- _WORK REQUEST_: Each line of the records has to be copied exactly, though the pictures must be left out.
------ RECORDS FOR THE TASK
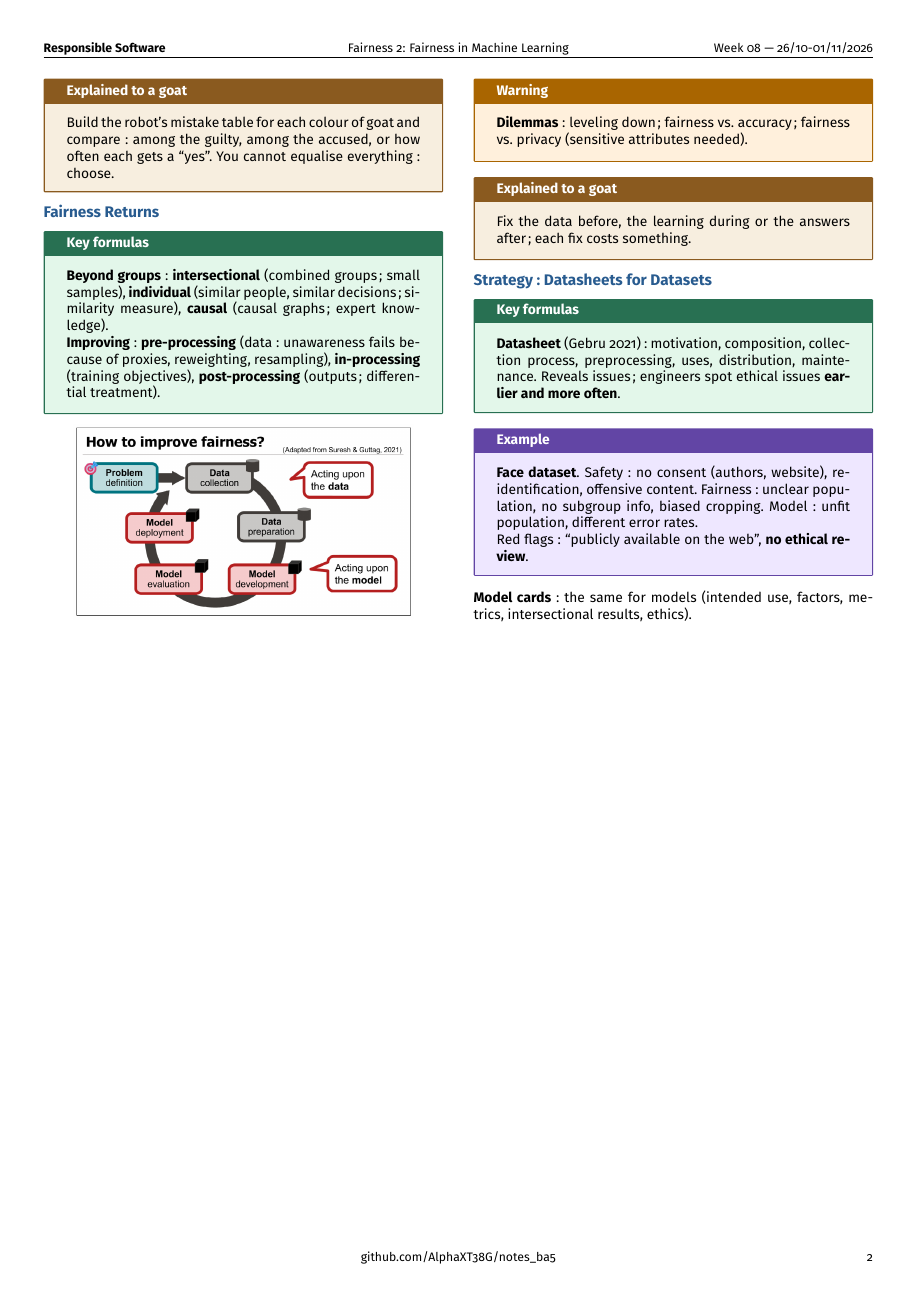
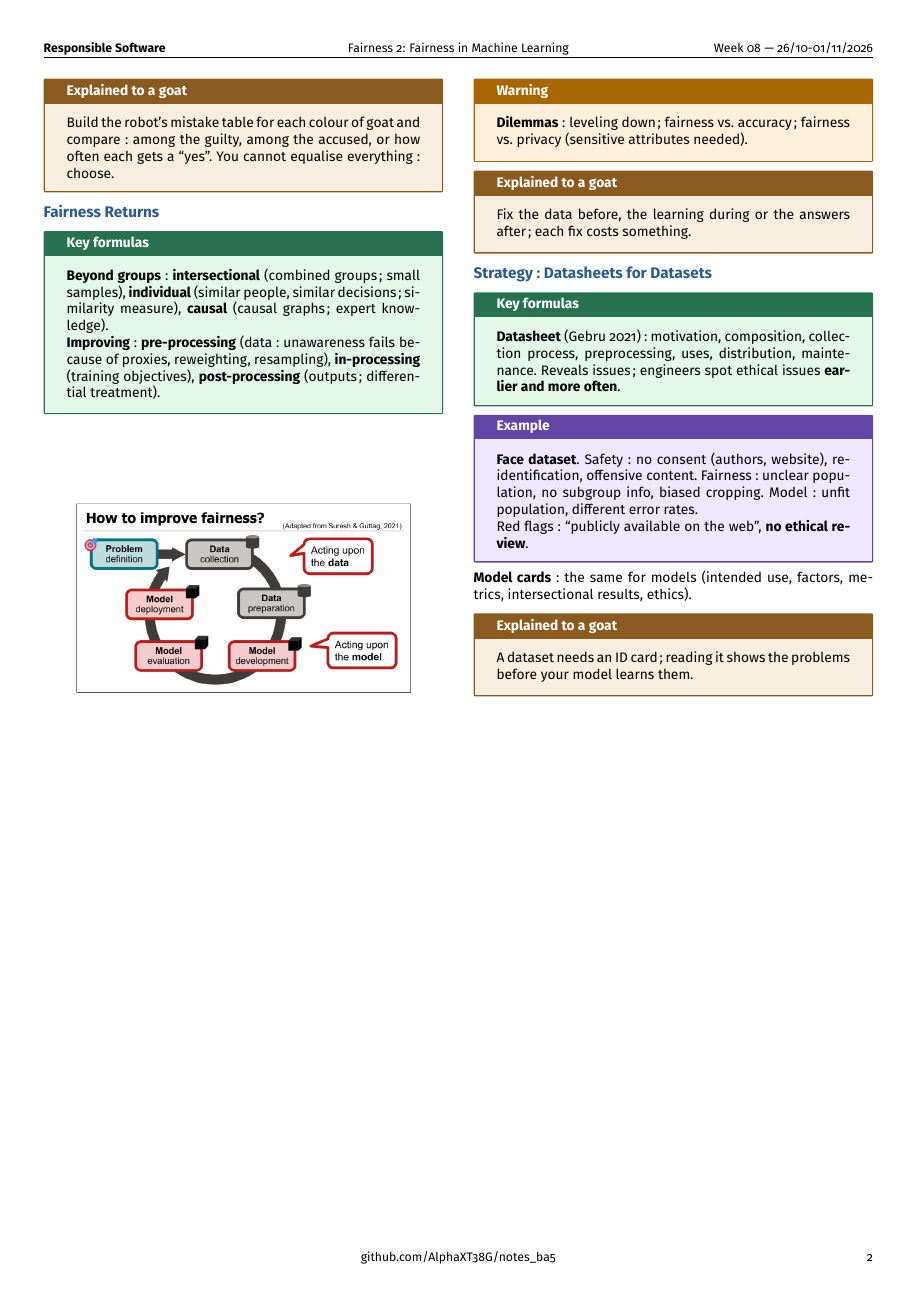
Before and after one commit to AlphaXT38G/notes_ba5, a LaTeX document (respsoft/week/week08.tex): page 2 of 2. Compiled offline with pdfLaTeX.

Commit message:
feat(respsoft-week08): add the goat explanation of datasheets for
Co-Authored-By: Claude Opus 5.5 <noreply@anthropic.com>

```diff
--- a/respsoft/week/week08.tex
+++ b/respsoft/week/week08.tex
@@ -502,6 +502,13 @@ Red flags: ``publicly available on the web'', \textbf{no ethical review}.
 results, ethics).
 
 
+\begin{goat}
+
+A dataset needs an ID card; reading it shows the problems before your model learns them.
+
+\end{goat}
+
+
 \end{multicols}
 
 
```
------------
- _TASK RESPONSE_:
Before and after one commit to AlphaXT38G/notes_ba5, a LaTeX document (respsoft/week/week08.tex): page 2 of 2. Compiled offline with pdfLaTeX.

Commit message:
feat(respsoft-week08): add the goat explanation of datasheets for
Co-Authored-By: Claude Opus 5.5 <noreply@anthropic.com>

```diff
--- a/respsoft/week/week08.tex
+++ b/respsoft/week/week08.tex
@@ -502,6 +502,13 @@ Red flags: ``publicly available on the web'', \textbf{no ethical review}.
 results, ethics).
 
 
+\begin{goat}
+
+A dataset needs an ID card; reading it shows the problems before your model learns them.
+
+\end{goat}
+
+
 \end{multicols}
 
 
```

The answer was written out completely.